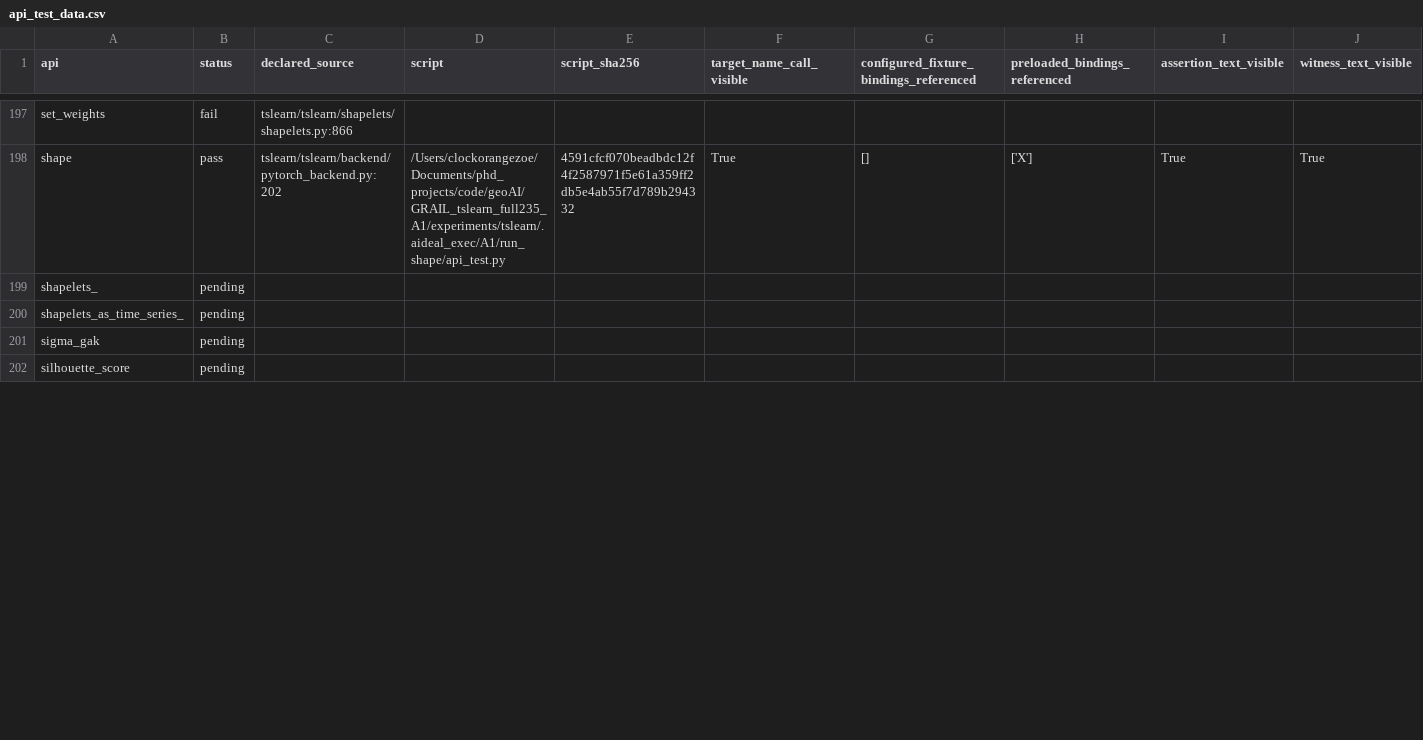
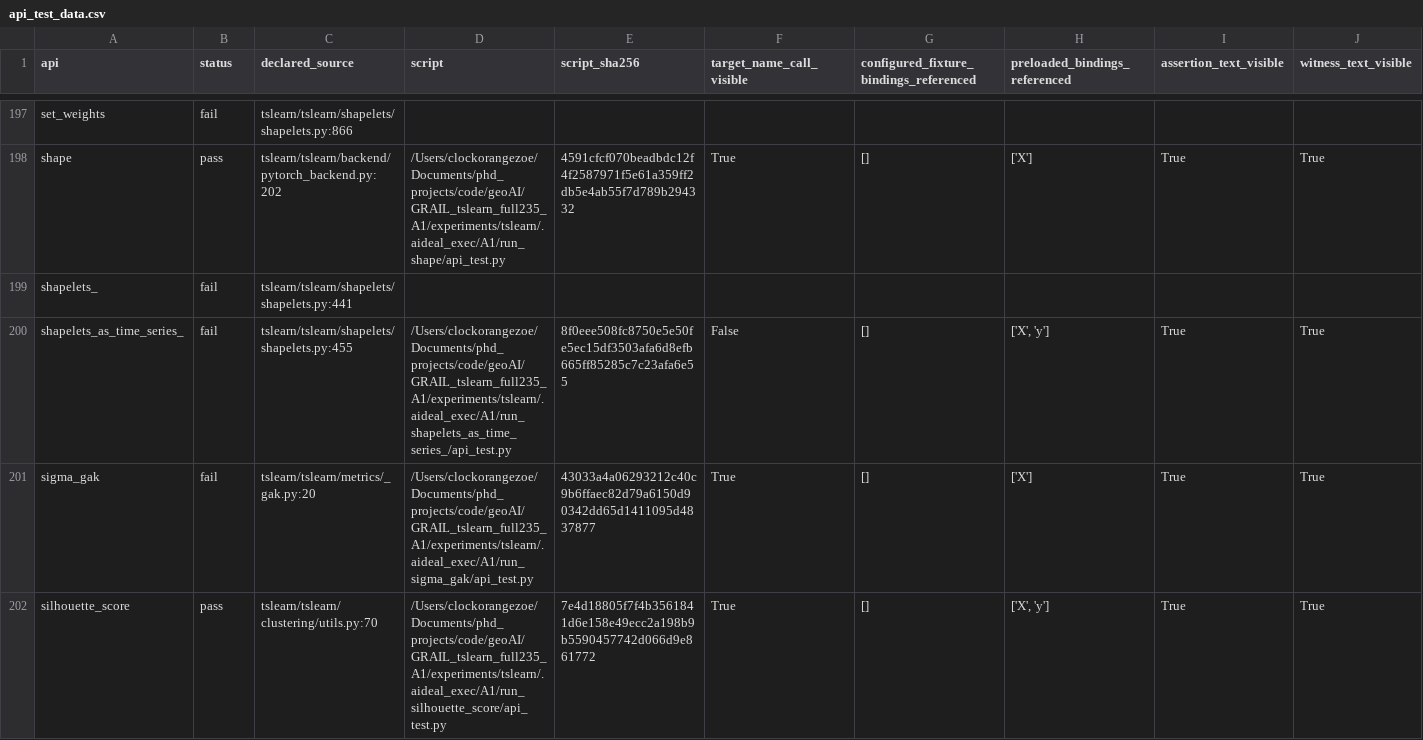
Before and after one commit to ZhuochengShang/GRAIL, a CSV file: experiments/external/overnight_audit/data_validation/tslearn/A1/api_test_data.csv, drawn as a sheet; only a part is shown, gaps mark what is left out; the diff covers the shown part only; the diff names each change by its address in the sheet, - before the commit and + after, or states it on an @@ line.

Commit message:
Checkpoint overnight attempt and repair evidence

```diff
--- a/experiments/external/overnight_audit/data_validation/tslearn/A1/api_test_data.csv
+++ b/experiments/external/overnight_audit/data_validation/tslearn/A1/api_test_data.csv
-B199:B201 (status): pending
+B199:B201 (status): fail
-C199 (declared_source): (empty)
+C199 (declared_source): tslearn/tslearn/shapelets/shapelets.py:441
-C200 (declared_source): (empty)
+C200 (declared_source): tslearn/tslearn/shapelets/shapelets.py:455
-D200 (script): (empty)
+D200 (script): /Users/clockorangezoe/Documents/phd_projects/code/geoAI/GRAIL_tslearn_full235_A1/experiments/tslearn/.aideal_exec/A1/run_shapelets_as_time_series_/api_test.py
-E200 (script_sha256): (empty)
+E200 (script_sha256): 8f0eee508fc8750e5e50fe5ec15df3503afa6d8efb665ff85285c7c23afa6e55
-F200 (target_name_call_visible): (empty)
+F200 (target_name_call_visible): False
-G200:G202: (empty)
+G200:G202: []
-H200 (preloaded_bindings_referenced): (empty)
+H200 (preloaded_bindings_referenced): ['X', 'y']
-I200:I202 (assertion_text_visible): (empty)
+I200:I202 (assertion_text_visible): True
-J200:J202 (witness_text_visible): (empty)
+J200:J202 (witness_text_visible): True
-C201 (declared_source): (empty)
+C201 (declared_source): tslearn/tslearn/metrics/_gak.py:20
-D201 (script): (empty)
+D201 (script): /Users/clockorangezoe/Documents/phd_projects/code/geoAI/GRAIL_tslearn_full235_A1/experiments/tslearn/.aideal_exec/A1/run_sigma_gak/api_test.py
-E201 (script_sha256): (empty)
+E201 (script_sha256): 43033a4a06293212c40c9b6ffaec82d79a6150d90342dd65d1411095d4837877
-F201:F202 (target_name_call_visible): (empty)
+F201:F202 (target_name_call_visible): True
-H201 (preloaded_bindings_referenced): (empty)
+H201 (preloaded_bindings_referenced): ['X']
-B202 (status): pending
+B202 (status): pass
-C202 (declared_source): (empty)
+C202 (declared_source): tslearn/tslearn/clustering/utils.py:70
-D202 (script): (empty)
+D202 (script): /Users/clockorangezoe/Documents/phd_projects/code/geoAI/GRAIL_tslearn_full235_A1/experiments/tslearn/.aideal_exec/A1/run_silhouette_score/api_test.py
-E202 (script_sha256): (empty)
+E202 (script_sha256): 7e4d18805f7f4b3561841d6e158e49ecc2a198b9b5590457742d066d9e861772
-H202 (preloaded_bindings_referenced): (empty)
+H202 (preloaded_bindings_referenced): ['X', 'y']
```
Also changed, not shown: 93 edited cells elsewhere in this file, experiments/external/overnight_audit/data_validation/mir_eval/A1/api_test_data.csv, experiments/external/overnight_audit/data_validation/tslearn/A2/api_test_data.csv, 52 other files.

* * *

— Task item —
From the entries above, extract every line where the word "pending" appears.

— Solved problem —
-B199:B201 (status): pending
-B202 (status): pending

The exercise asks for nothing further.